The lack of available women in China has contributed to an exponential increase in crime. Low-skilled or uneducated Chinese are more likely to engage in criminal activity than those with better prospects, and statistical correlations have been made between a rise in the percentage of unmarried men and increased societal volatility[6]. With a dearth of women, only the most qualified men obtain brides, leaving behind a large demographic of single men with few possibilities for family life. Furthermore, the predominance of bachelors in Chinese society has led to a spike in prostitution and sexual trafficking of women from surrounding countries, such as Burma, Mongolia, and North Korea.

The TCP brought forth by the Third Plenum can be an important mechanism to rebalance Chinese gender ratios, but only if Chinese citizens utilize their newfound freedom to birth more girls. This would require both a revaluation of the importance of women in society and a shift in the parsimonious and increasingly individualistic tendencies of modern Chinese couples. The role of women in China is already changing due to both free-market development – which allows many women to hold full-time jobs and therefore support their relatives as ably as men – and a concerted effort by the Chinese government to promote the merits of daughters, entitled the ‘Care for Girls’ program. However, China’s urban fertility rates began declining even before the introduction of the OCP in 1979, signaling that Chinese city-dwellers, at least, do not necessarily want more children. In fact, the rate of urban fertility declined more slowly after the OCP was implemented than in the previous decade, implying that though the policy certainly may have precluded a good number of births – Mao Yuqun, spokesperson for the National Health and Family Planning Commission, claims that it has prevented about 400 million[7] – a shift in social norms and a rising cost of living seems to play a considerably larger role. In an online survey conducted immediately after the announcement of the TCP, 37% of women claimed they would “opt out” of having another child, due to exorbitant childcare costs. Though money is an issue, the three-decade enforcement of the OCP has, especially in urban areas, culminated in an individualistic Chinese culture that privileges conjugal bonds over filial ties. Chinese couples are more dedicated to each other than to their children, seeing the latter as merely a means for financial support in old age. In China’s current socioeconomic climate, raising only one son – to say nothing of two – requires an increasing amount of resources, yet a male child is still more likely to obtain a lucrative position than would a daughter … or two. Two male children, therefore, would be able to best provide for their aging parents.

China’s TCP has the potential to improve China’s lopsided gender balance and contribute to future economic growth.  To succeed, however, the government will have to go beyond merely permitting two children per couple and provide more robust economic incentives for both having those children and a stronger social push to encourage families to make those children daughters.
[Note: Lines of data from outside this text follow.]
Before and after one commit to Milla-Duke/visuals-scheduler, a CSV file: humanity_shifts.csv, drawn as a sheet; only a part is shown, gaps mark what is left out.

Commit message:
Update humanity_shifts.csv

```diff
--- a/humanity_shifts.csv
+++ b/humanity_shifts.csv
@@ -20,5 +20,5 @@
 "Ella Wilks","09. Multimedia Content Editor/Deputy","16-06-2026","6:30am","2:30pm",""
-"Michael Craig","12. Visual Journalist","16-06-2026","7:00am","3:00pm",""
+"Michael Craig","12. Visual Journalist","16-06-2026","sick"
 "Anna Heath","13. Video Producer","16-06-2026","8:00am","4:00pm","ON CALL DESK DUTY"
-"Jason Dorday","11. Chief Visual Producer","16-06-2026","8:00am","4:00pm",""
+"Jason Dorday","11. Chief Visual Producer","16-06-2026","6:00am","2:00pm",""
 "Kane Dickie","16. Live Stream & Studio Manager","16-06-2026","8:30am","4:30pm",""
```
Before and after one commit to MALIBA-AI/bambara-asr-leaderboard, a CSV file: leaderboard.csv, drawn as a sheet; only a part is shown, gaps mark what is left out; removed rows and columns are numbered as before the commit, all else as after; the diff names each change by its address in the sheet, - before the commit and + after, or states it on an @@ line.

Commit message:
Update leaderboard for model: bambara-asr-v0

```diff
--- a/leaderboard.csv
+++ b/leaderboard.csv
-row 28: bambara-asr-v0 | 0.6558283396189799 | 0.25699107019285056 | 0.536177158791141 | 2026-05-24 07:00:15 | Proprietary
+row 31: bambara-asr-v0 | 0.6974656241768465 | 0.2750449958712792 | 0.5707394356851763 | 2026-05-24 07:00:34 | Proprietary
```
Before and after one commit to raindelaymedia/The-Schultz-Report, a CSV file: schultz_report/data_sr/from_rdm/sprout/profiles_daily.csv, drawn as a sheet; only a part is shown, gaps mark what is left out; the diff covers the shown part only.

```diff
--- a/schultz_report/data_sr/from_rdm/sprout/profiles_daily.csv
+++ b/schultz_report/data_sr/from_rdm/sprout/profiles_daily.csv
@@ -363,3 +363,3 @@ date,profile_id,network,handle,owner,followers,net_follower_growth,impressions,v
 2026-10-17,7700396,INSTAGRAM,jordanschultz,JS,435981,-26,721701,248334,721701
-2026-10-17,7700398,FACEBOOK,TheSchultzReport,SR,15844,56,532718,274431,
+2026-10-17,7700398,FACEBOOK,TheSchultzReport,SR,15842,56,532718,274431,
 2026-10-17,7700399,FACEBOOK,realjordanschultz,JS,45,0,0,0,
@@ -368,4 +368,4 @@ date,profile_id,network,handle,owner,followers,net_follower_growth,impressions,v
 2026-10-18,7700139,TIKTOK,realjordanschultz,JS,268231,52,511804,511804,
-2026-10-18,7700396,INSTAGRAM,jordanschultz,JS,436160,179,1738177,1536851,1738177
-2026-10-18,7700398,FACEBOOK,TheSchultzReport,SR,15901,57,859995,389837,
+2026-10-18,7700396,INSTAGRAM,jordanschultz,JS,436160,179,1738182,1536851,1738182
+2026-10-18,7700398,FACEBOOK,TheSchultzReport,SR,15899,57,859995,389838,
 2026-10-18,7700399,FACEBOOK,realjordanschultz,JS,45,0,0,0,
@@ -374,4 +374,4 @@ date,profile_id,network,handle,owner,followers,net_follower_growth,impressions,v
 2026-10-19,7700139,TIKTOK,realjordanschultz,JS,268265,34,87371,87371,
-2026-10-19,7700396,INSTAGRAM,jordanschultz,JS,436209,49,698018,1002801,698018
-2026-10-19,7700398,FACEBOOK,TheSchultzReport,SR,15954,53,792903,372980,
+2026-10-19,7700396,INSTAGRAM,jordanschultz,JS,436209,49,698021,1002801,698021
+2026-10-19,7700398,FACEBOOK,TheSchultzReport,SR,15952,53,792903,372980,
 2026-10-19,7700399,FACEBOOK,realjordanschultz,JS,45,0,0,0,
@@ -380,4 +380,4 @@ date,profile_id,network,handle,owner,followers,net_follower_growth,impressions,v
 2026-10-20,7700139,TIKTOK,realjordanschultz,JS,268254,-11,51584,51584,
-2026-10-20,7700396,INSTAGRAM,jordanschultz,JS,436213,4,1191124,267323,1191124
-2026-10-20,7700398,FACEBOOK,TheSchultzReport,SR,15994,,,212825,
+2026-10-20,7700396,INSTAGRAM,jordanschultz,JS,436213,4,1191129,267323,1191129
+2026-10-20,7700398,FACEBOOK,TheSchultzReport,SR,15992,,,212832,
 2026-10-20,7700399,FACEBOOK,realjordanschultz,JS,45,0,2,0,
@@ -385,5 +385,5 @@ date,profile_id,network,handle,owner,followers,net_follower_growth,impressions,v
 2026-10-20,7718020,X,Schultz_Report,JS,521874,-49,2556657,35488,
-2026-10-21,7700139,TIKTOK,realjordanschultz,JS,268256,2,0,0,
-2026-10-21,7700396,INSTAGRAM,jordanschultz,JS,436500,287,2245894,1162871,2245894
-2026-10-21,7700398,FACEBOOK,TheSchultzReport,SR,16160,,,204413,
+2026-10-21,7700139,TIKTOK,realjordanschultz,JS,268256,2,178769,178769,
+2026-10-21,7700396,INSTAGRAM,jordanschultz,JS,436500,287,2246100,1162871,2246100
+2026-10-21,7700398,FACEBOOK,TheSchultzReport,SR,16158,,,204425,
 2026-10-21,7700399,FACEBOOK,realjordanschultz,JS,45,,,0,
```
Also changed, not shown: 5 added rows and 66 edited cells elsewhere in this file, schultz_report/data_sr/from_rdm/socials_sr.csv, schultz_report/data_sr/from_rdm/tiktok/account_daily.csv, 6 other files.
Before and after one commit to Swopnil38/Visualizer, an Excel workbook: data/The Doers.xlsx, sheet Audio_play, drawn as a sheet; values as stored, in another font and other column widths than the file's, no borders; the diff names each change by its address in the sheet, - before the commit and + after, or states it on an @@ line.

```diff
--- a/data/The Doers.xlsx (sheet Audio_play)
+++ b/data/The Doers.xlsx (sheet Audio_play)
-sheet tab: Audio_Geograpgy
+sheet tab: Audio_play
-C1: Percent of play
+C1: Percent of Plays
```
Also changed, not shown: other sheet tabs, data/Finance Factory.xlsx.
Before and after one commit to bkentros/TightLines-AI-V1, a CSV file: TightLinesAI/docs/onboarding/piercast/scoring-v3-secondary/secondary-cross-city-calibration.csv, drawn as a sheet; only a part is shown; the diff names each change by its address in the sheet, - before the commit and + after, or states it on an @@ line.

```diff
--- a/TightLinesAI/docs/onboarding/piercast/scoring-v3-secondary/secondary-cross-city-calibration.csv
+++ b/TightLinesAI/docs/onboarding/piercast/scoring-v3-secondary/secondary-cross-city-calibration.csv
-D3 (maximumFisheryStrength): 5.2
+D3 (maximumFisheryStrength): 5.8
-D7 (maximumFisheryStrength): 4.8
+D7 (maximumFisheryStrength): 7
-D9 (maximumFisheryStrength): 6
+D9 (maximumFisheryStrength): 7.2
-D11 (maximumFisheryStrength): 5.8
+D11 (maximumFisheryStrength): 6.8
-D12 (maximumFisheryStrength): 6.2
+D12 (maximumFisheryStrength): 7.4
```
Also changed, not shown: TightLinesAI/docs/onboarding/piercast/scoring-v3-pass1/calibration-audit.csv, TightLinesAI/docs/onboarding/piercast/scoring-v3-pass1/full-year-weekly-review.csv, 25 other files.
Only then will the ‘two child policy’ succeed in reaching the goals laid out by the Chinese government.